Directions:
Restate all the lines below word for word, but omit the pictures.

Stored data:
- Opening Delimiter -

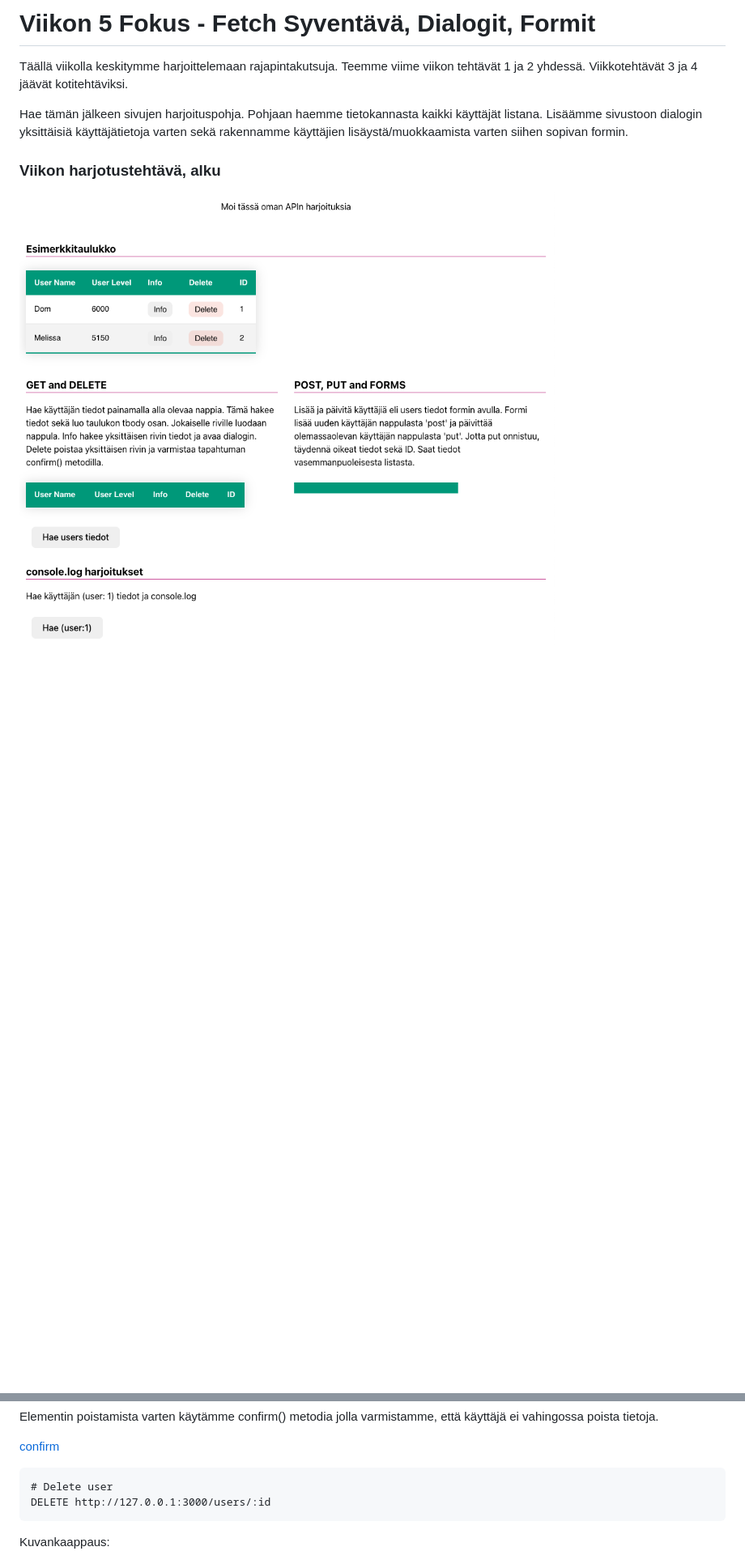
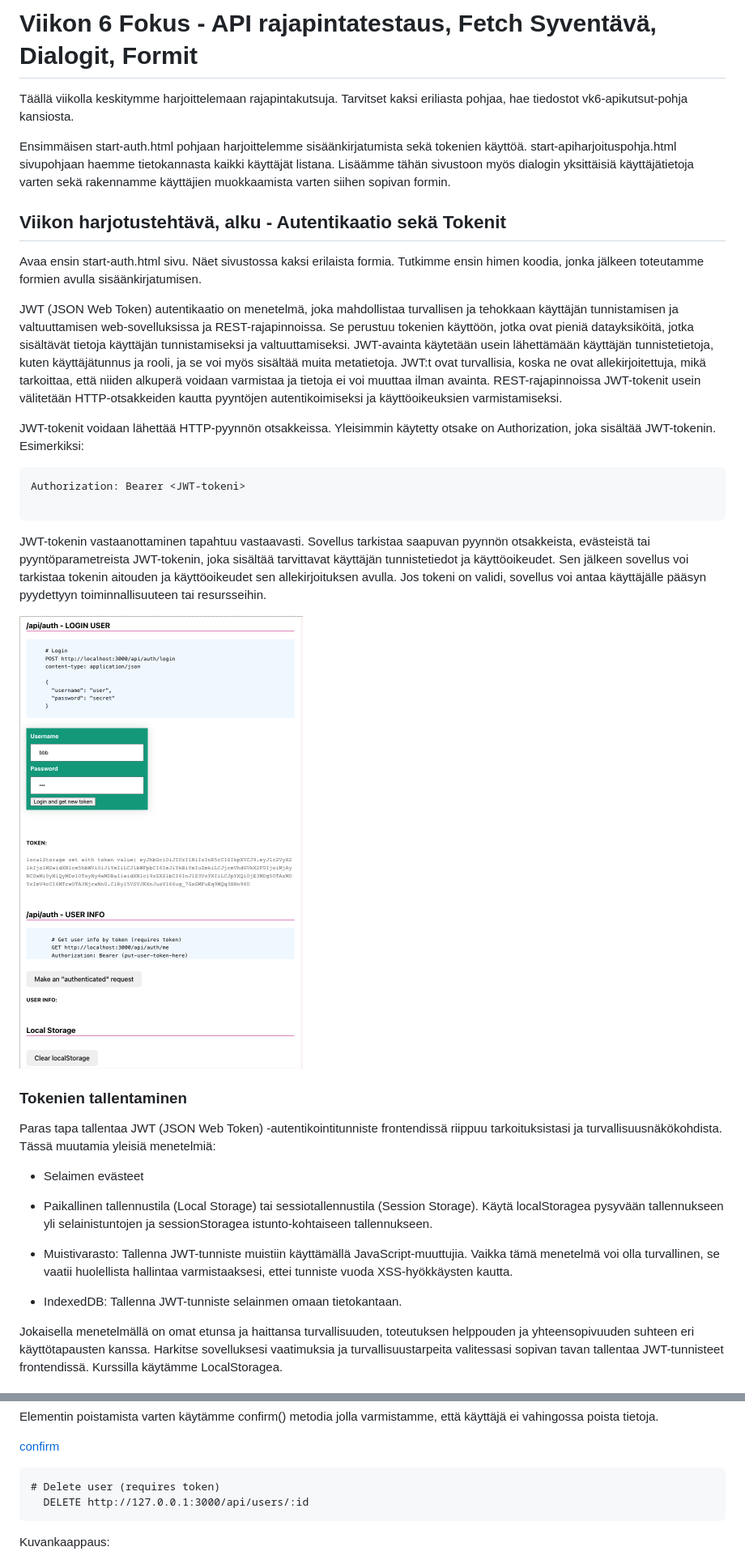
Before and after one commit to UllaSe/wsk-hyte-fe-material, a Markdown page: 06-apiharjoitus.md, 2 parts joined by grey strips. Shown: that part at 81% size. Rendered like a GitHub page; pictures changed too: images/auth.png (added); blank space fills up the shorter version.

````diff
--- a/05-apiharjoitus.md
+++ b/06-apiharjoitus.md
@@ -1,9 +1,37 @@
-# Viikon 5 Fokus - Fetch Syventävä, Dialogit, Formit
+# Viikon 6 Fokus - API rajapintatestaus, Fetch Syventävä, Dialogit, Formit
 
-Täällä viikolla keskitymme harjoittelemaan rajapintakutsuja. Teemme viime viikon tehtävät 1 ja 2 yhdessä. Viikkotehtävät 3 ja 4 jäävät kotitehtäviksi.
+Täällä viikolla keskitymme harjoittelemaan rajapintakutsuja. Tarvitset kaksi eriliasta pohjaa, hae tiedostot vk6-apikutsut-pohja kansiosta.
 
-Hae tämän jälkeen sivujen harjoituspohja. Pohjaan haemme tietokannasta kaikki käyttäjät listana. Lisäämme sivustoon dialogin yksittäisiä käyttäjätietoja varten sekä rakennamme käyttäjien lisäystä/muokkaamista varten siihen sopivan formin.
+Ensimmäisen start-auth.html pohjaan harjoittelemme sisäänkirjatumista sekä tokenien käyttöä. start-apiharjoituspohja.html sivupohjaan haemme tietokannasta kaikki käyttäjät listana. Lisäämme tähän sivustoon myös dialogin yksittäisiä käyttäjätietoja varten sekä rakennamme käyttäjien muokkaamista varten siihen sopivan formin.
 
-### Viikon harjotustehtävä, alku
+## Viikon harjotustehtävä, alku - Autentikaatio sekä Tokenit
 
-![image](images/apiharjoitus.png)
+Avaa ensin start-auth.html sivu. Näet sivustossa kaksi erilaista formia. Tutkimme ensin himen koodia, jonka jälkeen toteutamme formien avulla sisäänkirjatumisen.
+
+JWT (JSON Web Token) autentikaatio on menetelmä, joka mahdollistaa turvallisen ja tehokkaan käyttäjän tunnistamisen ja valtuuttamisen web-sovelluksissa ja REST-rajapinnoissa. Se perustuu tokenien käyttöön, jotka ovat pieniä datayksiköitä, jotka sisältävät tietoja käyttäjän tunnistamiseksi ja valtuuttamiseksi. JWT-avainta käytetään usein lähettämään käyttäjän tunnistetietoja, kuten käyttäjätunnus ja rooli, ja se voi myös sisältää muita metatietoja. JWT:t ovat turvallisia, koska ne ovat allekirjoitettuja, mikä tarkoittaa, että niiden alkuperä voidaan varmistaa ja tietoja ei voi muuttaa ilman avainta. REST-rajapinnoissa JWT-tokenit usein välitetään HTTP-otsakkeiden kautta pyyntöjen autentikoimiseksi ja käyttöoikeuksien varmistamiseksi.
+
+JWT-tokenit voidaan lähettää HTTP-pyynnön otsakkeissa. Yleisimmin käytetty otsake on Authorization, joka sisältää JWT-tokenin. Esimerkiksi:
+
+```javacript
+Authorization: Bearer <JWT-tokeni>
+
+```
+
+JWT-tokenin vastaanottaminen tapahtuu vastaavasti. Sovellus tarkistaa saapuvan pyynnön otsakkeista, evästeistä tai pyyntöparametreista JWT-tokenin, joka sisältää tarvittavat käyttäjän tunnistetiedot ja käyttöoikeudet. Sen jälkeen sovellus voi tarkistaa tokenin aitouden ja käyttöoikeudet sen allekirjoituksen avulla. Jos tokeni on validi, sovellus voi antaa käyttäjälle pääsyn pyydettyyn toiminnallisuuteen tai resursseihin.
+
+![image](images/auth.png)
+
+### Tokenien tallentaminen
+
+Paras tapa tallentaa JWT (JSON Web Token) -autentikointitunniste frontendissä riippuu tarkoituksistasi ja turvallisuusnäkökohdista. Tässä muutamia yleisiä menetelmiä:
+
+- Selaimen evästeet
+
+- Paikallinen tallennustila (Local Storage) tai sessiotallennustila (Session Storage). Käytä localStoragea pysyvään tallennukseen yli selainistuntojen ja sessionStoragea istunto-kohtaiseen tallennukseen.
+
+- Muistivarasto: Tallenna JWT-tunniste muistiin käyttämällä JavaScript-muuttujia. Vaikka tämä menetelmä voi olla turvallinen, se vaatii huolellista hallintaa varmistaaksesi, ettei tunniste vuoda XSS-hyökkäysten kautta.
+
+- IndexedDB: Tallenna JWT-tunniste selainmen omaan tietokantaan.
+
+Jokaisella menetelmällä on omat etunsa ja haittansa turvallisuuden, toteutuksen helppouden ja yhteensopivuuden suhteen eri käyttötapausten kanssa. Harkitse sovelluksesi vaatimuksia ja turvallisuustarpeita valitessasi sopivan tavan tallentaa JWT-tunnisteet frontendissä. Kurssilla käytämme LocalStoragea.
+
@@ -118,8 +156,8 @@ Elementin poistamista varten käytämme confirm() metodia jolla varmistamme, ett
 [confirm](https://github.com/ilkkamtk/JavaScript-english/blob/main/BOM-DOM-event.md#confirm)
 
 ```http
-# Delete user
-DELETE http://127.0.0.1:3000/users/:id
+# Delete user (requires token)
+  DELETE http://127.0.0.1:3000/api/users/:id
 ```
 
 Kuvankaappaus:
````
Also changed, not shown: other parts of 06-apiharjoitus.md (+23 -22 lines), README.md (+5 -2 lines), images/apikutsut.png (added), 6 other files.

- Closing Delimiter -

Exercise output:
Before and after one commit to UllaSe/wsk-hyte-fe-material, a Markdown page: 06-apiharjoitus.md, 2 parts joined by grey strips. Shown: that part at 81% size. Rendered like a GitHub page; pictures changed too: images/auth.png (added); blank space fills up the shorter version.

````diff
--- a/05-apiharjoitus.md
+++ b/06-apiharjoitus.md
@@ -1,9 +1,37 @@
-# Viikon 5 Fokus - Fetch Syventävä, Dialogit, Formit
+# Viikon 6 Fokus - API rajapintatestaus, Fetch Syventävä, Dialogit, Formit
 
-Täällä viikolla keskitymme harjoittelemaan rajapintakutsuja. Teemme viime viikon tehtävät 1 ja 2 yhdessä. Viikkotehtävät 3 ja 4 jäävät kotitehtäviksi.
+Täällä viikolla keskitymme harjoittelemaan rajapintakutsuja. Tarvitset kaksi eriliasta pohjaa, hae tiedostot vk6-apikutsut-pohja kansiosta.
 
-Hae tämän jälkeen sivujen harjoituspohja. Pohjaan haemme tietokannasta kaikki käyttäjät listana. Lisäämme sivustoon dialogin yksittäisiä käyttäjätietoja varten sekä rakennamme käyttäjien lisäystä/muokkaamista varten siihen sopivan formin.
+Ensimmäisen start-auth.html pohjaan harjoittelemme sisäänkirjatumista sekä tokenien käyttöä. start-apiharjoituspohja.html sivupohjaan haemme tietokannasta kaikki käyttäjät listana. Lisäämme tähän sivustoon myös dialogin yksittäisiä käyttäjätietoja varten sekä rakennamme käyttäjien muokkaamista varten siihen sopivan formin.
 
-### Viikon harjotustehtävä, alku
+## Viikon harjotustehtävä, alku - Autentikaatio sekä Tokenit
 
-![image](images/apiharjoitus.png)
+Avaa ensin start-auth.html sivu. Näet sivustossa kaksi erilaista formia. Tutkimme ensin himen koodia, jonka jälkeen toteutamme formien avulla sisäänkirjatumisen.
+
+JWT (JSON Web Token) autentikaatio on menetelmä, joka mahdollistaa turvallisen ja tehokkaan käyttäjän tunnistamisen ja valtuuttamisen web-sovelluksissa ja REST-rajapinnoissa. Se perustuu tokenien käyttöön, jotka ovat pieniä datayksiköitä, jotka sisältävät tietoja käyttäjän tunnistamiseksi ja valtuuttamiseksi. JWT-avainta käytetään usein lähettämään käyttäjän tunnistetietoja, kuten käyttäjätunnus ja rooli, ja se voi myös sisältää muita metatietoja. JWT:t ovat turvallisia, koska ne ovat allekirjoitettuja, mikä tarkoittaa, että niiden alkuperä voidaan varmistaa ja tietoja ei voi muuttaa ilman avainta. REST-rajapinnoissa JWT-tokenit usein välitetään HTTP-otsakkeiden kautta pyyntöjen autentikoimiseksi ja käyttöoikeuksien varmistamiseksi.
+
+JWT-tokenit voidaan lähettää HTTP-pyynnön otsakkeissa. Yleisimmin käytetty otsake on Authorization, joka sisältää JWT-tokenin. Esimerkiksi:
+
+```javacript
+Authorization: Bearer <JWT-tokeni>
+
+```
+
+JWT-tokenin vastaanottaminen tapahtuu vastaavasti. Sovellus tarkistaa saapuvan pyynnön otsakkeista, evästeistä tai pyyntöparametreista JWT-tokenin, joka sisältää tarvittavat käyttäjän tunnistetiedot ja käyttöoikeudet. Sen jälkeen sovellus voi tarkistaa tokenin aitouden ja käyttöoikeudet sen allekirjoituksen avulla. Jos tokeni on validi, sovellus voi antaa käyttäjälle pääsyn pyydettyyn toiminnallisuuteen tai resursseihin.
+
+![image](images/auth.png)
+
+### Tokenien tallentaminen
+
+Paras tapa tallentaa JWT (JSON Web Token) -autentikointitunniste frontendissä riippuu tarkoituksistasi ja turvallisuusnäkökohdista. Tässä muutamia yleisiä menetelmiä:
+
+- Selaimen evästeet
+
+- Paikallinen tallennustila (Local Storage) tai sessiotallennustila (Session Storage). Käytä localStoragea pysyvään tallennukseen yli selainistuntojen ja sessionStoragea istunto-kohtaiseen tallennukseen.
+
+- Muistivarasto: Tallenna JWT-tunniste muistiin käyttämällä JavaScript-muuttujia. Vaikka tämä menetelmä voi olla turvallinen, se vaatii huolellista hallintaa varmistaaksesi, ettei tunniste vuoda XSS-hyökkäysten kautta.
+
+- IndexedDB: Tallenna JWT-tunniste selainmen omaan tietokantaan.
+
+Jokaisella menetelmällä on omat etunsa ja haittansa turvallisuuden, toteutuksen helppouden ja yhteensopivuuden suhteen eri käyttötapausten kanssa. Harkitse sovelluksesi vaatimuksia ja turvallisuustarpeita valitessasi sopivan tavan tallentaa JWT-tunnisteet frontendissä. Kurssilla käytämme LocalStoragea.
+
@@ -118,8 +156,8 @@ Elementin poistamista varten käytämme confirm() metodia jolla varmistamme, ett
 [confirm](https://github.com/ilkkamtk/JavaScript-english/blob/main/BOM-DOM-event.md#confirm)
 
 ```http
-# Delete user
-DELETE http://127.0.0.1:3000/users/:id
+# Delete user (requires token)
+  DELETE http://127.0.0.1:3000/api/users/:id
 ```
 
 Kuvankaappaus:
````
Also changed, not shown: other parts of 06-apiharjoitus.md (+23 -22 lines), README.md (+5 -2 lines), images/apikutsut.png (added), 6 other files.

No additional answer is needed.